ASSIGNMENT
Across all the records, filter for lines with the word "running" and copy them.
------------------------
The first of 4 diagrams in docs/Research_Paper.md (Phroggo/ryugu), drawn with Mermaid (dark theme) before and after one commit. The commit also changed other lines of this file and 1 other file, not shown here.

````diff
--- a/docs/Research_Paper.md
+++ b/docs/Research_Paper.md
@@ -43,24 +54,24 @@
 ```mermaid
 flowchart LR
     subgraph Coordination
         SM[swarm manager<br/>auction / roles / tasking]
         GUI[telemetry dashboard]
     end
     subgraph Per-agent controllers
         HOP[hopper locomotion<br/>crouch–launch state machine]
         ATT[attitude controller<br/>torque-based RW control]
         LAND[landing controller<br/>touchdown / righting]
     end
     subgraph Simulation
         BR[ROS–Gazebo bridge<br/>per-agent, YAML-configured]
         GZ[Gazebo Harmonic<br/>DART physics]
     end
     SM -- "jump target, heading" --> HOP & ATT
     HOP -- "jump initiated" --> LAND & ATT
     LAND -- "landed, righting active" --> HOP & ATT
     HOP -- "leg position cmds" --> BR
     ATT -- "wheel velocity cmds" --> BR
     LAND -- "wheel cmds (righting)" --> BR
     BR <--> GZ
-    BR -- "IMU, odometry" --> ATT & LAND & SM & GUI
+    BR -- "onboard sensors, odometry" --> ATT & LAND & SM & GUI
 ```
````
------------------------
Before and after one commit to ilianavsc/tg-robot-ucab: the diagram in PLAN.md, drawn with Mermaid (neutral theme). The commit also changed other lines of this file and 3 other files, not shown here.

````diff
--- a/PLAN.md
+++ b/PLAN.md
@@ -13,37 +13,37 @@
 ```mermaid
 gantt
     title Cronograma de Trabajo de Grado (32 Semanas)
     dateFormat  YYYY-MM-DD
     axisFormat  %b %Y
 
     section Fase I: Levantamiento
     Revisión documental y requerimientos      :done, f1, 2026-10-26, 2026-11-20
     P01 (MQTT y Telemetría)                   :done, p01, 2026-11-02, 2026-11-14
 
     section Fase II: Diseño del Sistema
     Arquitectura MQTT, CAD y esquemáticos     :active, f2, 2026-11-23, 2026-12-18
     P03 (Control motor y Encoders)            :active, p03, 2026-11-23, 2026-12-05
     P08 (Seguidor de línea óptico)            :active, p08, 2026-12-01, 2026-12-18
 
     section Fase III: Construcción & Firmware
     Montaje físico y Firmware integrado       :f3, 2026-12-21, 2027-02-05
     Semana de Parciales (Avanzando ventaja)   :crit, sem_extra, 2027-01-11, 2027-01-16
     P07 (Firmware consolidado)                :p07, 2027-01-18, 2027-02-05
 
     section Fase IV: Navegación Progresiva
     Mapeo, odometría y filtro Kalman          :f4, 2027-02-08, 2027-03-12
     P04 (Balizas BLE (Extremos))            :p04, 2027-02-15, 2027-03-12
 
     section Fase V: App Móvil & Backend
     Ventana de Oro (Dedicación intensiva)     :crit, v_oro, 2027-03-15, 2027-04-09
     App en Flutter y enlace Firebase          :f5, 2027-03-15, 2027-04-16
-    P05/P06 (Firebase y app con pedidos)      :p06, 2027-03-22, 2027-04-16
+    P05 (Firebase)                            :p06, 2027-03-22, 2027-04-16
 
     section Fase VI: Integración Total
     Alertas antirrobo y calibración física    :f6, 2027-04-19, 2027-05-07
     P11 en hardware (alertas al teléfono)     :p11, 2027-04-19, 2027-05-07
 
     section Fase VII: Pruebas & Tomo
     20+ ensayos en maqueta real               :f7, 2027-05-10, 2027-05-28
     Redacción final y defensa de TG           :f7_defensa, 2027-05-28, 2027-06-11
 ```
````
------------------------
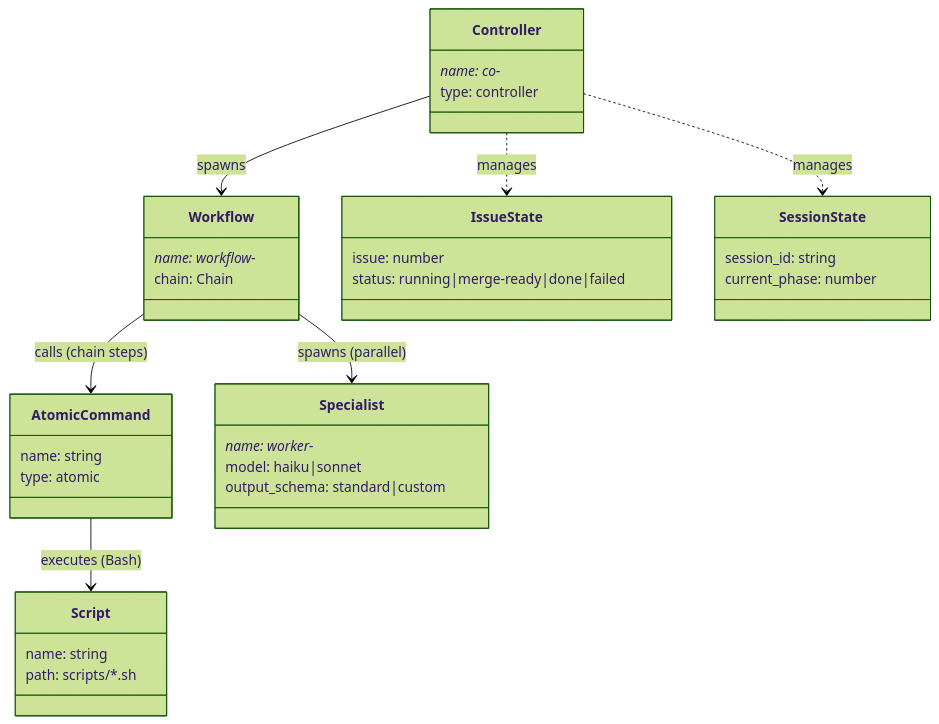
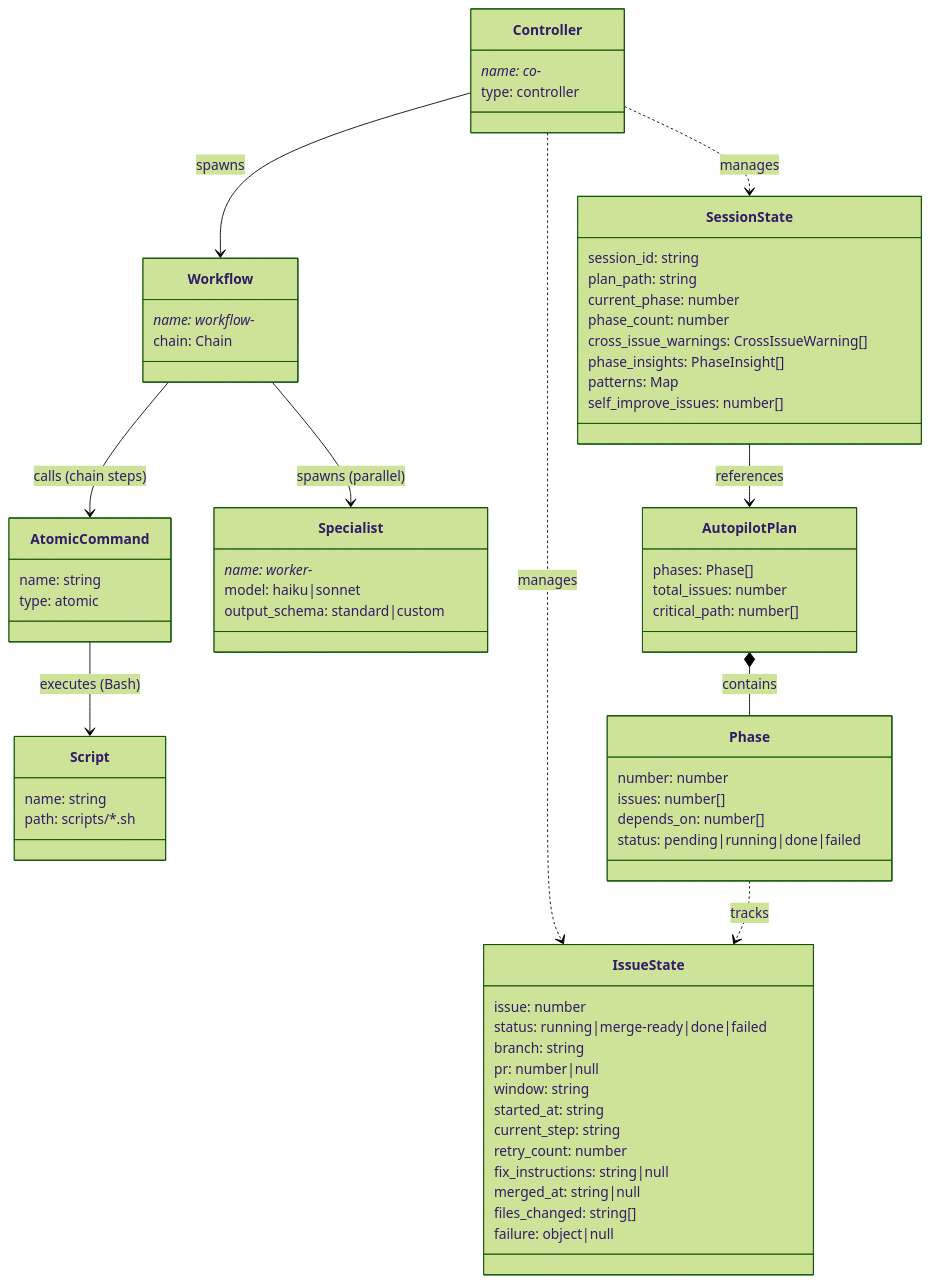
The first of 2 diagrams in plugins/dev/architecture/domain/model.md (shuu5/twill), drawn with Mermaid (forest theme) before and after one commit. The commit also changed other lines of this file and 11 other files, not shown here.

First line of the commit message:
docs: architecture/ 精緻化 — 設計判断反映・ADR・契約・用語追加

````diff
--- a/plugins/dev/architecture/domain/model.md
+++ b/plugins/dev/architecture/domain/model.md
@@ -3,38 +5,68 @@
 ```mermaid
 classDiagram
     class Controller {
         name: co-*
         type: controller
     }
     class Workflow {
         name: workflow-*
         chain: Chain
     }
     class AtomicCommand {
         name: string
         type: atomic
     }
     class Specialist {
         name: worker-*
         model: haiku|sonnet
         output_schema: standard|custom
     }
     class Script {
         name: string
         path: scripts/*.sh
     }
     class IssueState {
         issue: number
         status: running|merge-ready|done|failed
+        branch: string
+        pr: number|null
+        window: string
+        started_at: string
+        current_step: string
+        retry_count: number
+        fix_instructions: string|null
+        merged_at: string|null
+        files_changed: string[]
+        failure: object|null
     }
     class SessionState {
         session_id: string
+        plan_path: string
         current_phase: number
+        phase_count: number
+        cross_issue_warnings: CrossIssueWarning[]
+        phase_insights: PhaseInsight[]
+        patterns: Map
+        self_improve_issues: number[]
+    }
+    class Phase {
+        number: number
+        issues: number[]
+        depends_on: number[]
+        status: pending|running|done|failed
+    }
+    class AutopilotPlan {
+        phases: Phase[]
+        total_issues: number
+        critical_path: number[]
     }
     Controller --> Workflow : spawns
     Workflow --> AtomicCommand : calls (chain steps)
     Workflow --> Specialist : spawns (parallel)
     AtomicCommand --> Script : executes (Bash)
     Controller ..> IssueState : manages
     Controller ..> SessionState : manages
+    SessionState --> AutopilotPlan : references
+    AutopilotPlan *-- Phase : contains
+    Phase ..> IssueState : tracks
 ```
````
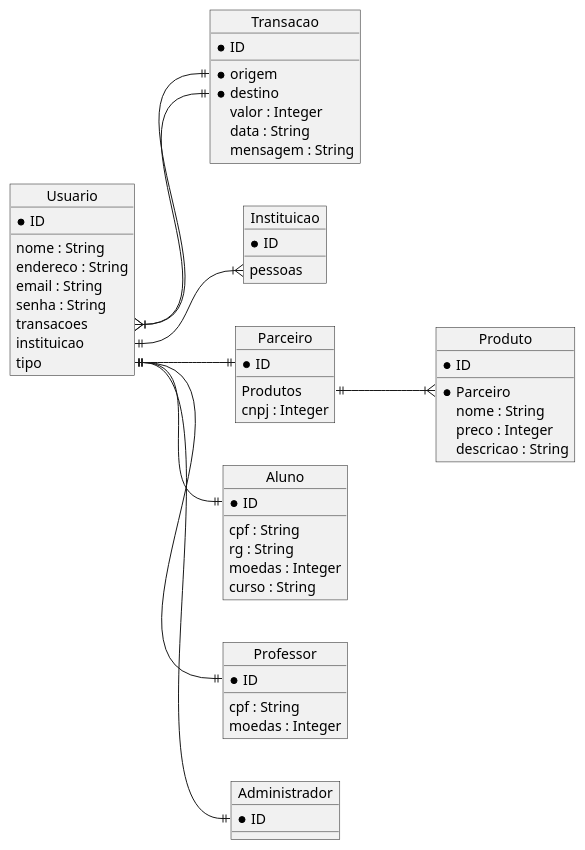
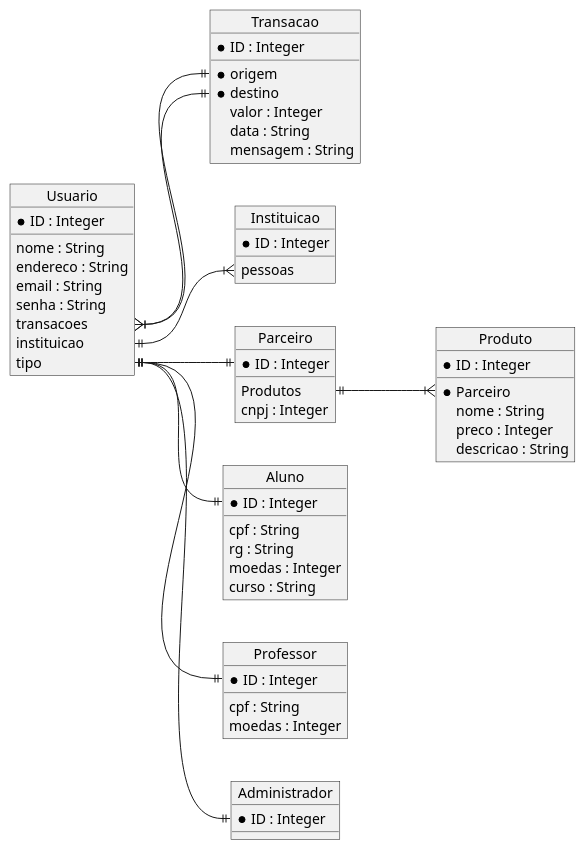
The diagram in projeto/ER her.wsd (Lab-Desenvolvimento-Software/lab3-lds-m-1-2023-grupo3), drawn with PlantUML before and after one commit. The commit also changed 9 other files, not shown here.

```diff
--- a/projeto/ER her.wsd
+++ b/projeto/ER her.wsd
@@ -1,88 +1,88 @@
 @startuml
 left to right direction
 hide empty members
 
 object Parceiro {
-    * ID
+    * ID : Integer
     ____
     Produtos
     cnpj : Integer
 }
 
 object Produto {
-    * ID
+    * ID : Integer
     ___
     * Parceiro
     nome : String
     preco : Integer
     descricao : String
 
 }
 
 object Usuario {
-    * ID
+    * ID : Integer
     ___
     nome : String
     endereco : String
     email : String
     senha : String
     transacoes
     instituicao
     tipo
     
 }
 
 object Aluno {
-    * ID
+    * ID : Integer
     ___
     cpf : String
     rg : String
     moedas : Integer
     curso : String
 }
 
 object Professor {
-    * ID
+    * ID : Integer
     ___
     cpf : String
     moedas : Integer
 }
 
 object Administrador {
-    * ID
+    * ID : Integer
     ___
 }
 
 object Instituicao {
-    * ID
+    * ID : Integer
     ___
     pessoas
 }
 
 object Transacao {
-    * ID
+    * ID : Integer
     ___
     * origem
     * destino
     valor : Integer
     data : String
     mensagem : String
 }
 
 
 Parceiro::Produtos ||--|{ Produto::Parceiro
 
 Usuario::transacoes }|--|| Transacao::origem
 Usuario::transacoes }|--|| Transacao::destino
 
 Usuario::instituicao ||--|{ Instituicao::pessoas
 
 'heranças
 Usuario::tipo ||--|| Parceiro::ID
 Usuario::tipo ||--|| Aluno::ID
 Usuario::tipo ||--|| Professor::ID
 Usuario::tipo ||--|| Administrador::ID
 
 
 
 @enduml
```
------------------------
OUTPUT BELOW
         status: running|merge-ready|done|failed
+        status: pending|running|done|failed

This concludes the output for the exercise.